ܡܚܠܡܝ̈ܐ
محلّمى
Total population
150,000
Regions with significant populations
   Turkey 60,000
   Lebanon 50,000
   Europe 25,000
   Germany 15,000[1]
Languages
North Mesopotamian Arabic
Syriac, Kurdish & Turkish
Religion
Sunni Islam
Related ethnic groups
other Semitic peoples
Assyrians/Syriacs

The Mhallami, or Mhalmites, (Arabic: محلّمى‎, Mḥallamī; Syriac: ܡܚܠܡܝ̈ܐ, Mḥallmāye/Mḥallmoye; Turkish: Mıhellemi) are a Semitic people originating from the Assyrian/Syriac people. They originally spoke Aramaic and were Eastern Rite Christians, but are now primarily speakers of North Mesopotamian Arabic (qiltu variant) and Sunni Muslims of Shafi`i madh'hab.

Origin[edit]

"A small minority of the Syriacs, around 1%, has converted to Islam, but remain Syriac in culture and language... The flag of the Muslim Syriac minority is a vertical tricolor of violet, yellow and green, bearing a white crescent moon and five-pointed star on the upper hoist."[2] Sir Mark Sykes, in his book 'The Caliph’s Last Heritage', p. 578 says that 'the Mahallemi' became Muslim to be able to eat meat during a Lenten famine. He writes, 'They speak a bastard Arabic, and their women wear red clothes and do not veil.

Mhallami of Lebanon[edit]

Lebanon had a population of 70,000 to 100,000 Mhallami prior to Lebanese Civil War.[3] Their origin and legal status became a particular concern when they started to seek asylum in Western European countries en masse in early 1980s.[4]

Mhallami association[edit]

The first Mhallami cultural association of Turkey was founded in February 2008 in Hapsınas (Mercimekli) village of Midyat[5] where the people still speak fluent Syriac.[6] The association, jointly with the Syriac Cultural Association of Midyat, had organised the first international Mhallami conference in August 2008.[7] Most of Mhallamis in Turkey live in Mardin and their famous place is Yerköy. It is a village that well known by the other name is Binardke. There are also 25 villages like that in the region.

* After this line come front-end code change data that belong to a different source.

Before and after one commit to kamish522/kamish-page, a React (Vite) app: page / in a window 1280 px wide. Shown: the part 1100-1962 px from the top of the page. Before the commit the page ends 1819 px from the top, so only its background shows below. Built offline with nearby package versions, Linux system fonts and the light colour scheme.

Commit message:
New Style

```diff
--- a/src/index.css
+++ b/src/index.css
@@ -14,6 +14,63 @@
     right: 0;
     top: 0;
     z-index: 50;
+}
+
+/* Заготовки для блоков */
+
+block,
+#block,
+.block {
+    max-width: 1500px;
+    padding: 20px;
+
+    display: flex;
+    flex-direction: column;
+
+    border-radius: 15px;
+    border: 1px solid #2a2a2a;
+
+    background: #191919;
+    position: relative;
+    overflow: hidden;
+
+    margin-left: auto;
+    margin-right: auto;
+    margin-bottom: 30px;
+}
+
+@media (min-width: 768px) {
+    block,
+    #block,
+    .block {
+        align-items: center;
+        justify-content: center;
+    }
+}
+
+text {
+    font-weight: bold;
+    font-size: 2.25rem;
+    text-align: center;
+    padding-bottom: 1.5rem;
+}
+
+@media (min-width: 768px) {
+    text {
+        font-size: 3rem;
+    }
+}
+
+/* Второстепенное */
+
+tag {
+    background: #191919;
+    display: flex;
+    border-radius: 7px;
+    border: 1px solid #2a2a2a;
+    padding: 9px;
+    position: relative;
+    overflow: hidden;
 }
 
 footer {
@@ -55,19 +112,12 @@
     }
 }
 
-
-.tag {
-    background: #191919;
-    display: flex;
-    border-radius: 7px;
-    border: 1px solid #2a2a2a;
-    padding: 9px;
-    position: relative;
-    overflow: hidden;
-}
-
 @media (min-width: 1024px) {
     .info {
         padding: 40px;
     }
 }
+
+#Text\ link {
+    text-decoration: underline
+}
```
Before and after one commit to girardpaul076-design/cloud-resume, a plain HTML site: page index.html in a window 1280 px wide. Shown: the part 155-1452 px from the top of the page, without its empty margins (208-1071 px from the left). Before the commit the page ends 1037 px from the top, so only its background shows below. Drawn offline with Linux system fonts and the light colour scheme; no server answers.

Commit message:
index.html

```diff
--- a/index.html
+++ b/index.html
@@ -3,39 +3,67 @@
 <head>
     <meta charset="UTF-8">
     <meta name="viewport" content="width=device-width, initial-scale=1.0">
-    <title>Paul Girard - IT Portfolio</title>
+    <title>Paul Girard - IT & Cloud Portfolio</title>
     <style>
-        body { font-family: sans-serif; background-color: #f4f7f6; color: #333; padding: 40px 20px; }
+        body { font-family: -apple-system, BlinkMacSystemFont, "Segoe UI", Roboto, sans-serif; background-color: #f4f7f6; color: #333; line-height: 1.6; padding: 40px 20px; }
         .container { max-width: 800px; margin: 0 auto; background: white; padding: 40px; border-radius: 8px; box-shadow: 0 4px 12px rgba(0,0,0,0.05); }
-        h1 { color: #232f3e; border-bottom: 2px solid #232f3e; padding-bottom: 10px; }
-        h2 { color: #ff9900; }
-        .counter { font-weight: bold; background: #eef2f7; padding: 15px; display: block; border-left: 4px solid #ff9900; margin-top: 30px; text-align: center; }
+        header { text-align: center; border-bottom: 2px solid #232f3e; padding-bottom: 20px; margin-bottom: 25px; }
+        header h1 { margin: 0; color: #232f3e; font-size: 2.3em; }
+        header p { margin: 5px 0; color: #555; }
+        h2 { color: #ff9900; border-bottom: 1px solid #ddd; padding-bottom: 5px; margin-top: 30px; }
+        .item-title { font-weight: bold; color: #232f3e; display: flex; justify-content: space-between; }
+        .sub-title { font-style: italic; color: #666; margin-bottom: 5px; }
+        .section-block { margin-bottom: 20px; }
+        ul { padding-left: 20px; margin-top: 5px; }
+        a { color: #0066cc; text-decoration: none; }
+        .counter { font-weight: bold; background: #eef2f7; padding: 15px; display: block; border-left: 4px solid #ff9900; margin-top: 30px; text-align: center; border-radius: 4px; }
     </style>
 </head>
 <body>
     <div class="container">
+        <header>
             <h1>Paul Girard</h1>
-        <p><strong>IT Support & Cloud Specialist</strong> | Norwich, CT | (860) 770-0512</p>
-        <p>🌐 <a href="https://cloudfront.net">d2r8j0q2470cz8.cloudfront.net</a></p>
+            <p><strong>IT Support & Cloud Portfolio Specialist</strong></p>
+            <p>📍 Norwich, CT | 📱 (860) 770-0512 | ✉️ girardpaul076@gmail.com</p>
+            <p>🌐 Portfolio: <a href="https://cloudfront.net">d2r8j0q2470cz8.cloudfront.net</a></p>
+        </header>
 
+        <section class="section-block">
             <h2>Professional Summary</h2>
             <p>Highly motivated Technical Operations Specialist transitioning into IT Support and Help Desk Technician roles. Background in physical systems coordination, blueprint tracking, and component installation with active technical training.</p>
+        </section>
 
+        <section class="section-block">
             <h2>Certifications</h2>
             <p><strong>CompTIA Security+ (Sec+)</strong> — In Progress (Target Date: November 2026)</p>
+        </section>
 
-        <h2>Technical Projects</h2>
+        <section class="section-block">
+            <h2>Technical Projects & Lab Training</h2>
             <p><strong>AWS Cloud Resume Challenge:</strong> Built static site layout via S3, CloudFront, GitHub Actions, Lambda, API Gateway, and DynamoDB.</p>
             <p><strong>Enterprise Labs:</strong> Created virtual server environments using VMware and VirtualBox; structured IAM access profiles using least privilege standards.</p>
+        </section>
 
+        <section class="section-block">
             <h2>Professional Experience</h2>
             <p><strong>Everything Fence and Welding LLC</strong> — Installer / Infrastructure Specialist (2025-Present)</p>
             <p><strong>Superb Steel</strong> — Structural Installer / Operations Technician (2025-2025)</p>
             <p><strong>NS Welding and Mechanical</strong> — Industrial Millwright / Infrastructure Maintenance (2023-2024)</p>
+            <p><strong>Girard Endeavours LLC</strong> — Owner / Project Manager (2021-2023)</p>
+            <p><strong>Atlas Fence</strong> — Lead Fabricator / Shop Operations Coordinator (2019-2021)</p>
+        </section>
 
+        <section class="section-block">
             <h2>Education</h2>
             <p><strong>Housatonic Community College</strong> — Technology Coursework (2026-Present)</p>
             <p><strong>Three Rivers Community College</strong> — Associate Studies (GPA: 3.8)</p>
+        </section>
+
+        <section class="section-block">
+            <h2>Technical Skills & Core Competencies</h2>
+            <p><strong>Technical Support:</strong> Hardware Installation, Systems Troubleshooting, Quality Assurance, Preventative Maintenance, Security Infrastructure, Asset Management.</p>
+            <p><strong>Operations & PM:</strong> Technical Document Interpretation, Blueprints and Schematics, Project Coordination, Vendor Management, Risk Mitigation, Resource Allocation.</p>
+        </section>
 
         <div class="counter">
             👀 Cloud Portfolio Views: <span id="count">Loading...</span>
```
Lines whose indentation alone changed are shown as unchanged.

References[edit]

  1. ^ Organisierte Kriminalität: Schrecklich nette Familien; Spiegel Online (German)
  2. ^ Nations Without States: A Historical Dictionary of Contemporary National Movements. by James Minahan (1996, Greenwood Press) p. 247f.
  3. ^ Die Libanon-Flüchtlinge in Berlin Ralph Ghadban (German)
  4. ^ Heinrich Freckmann, Jürgen Kalmbach: Staatenlose Kurden aus dem Libanon oder türkische Staatsangehörige? (Ergebnis einer Untersuchung vom 08.–18. März 2001 in Beirut, Mardin und Ankara), Hannover, Hildesheim, 2001; S. 3–4 (German)
  5. ^ Mıhellemi Kültürü Üzerine Dernek Midyat'ta Kuruldu Bianet (Turkish)
  6. ^ Mıhellemiler Hakkında mhalmi.com (Turkish)
  7. ^ 1. Uluslar Arası Mıhellemi Konferansı Midyatsesi (Turkish)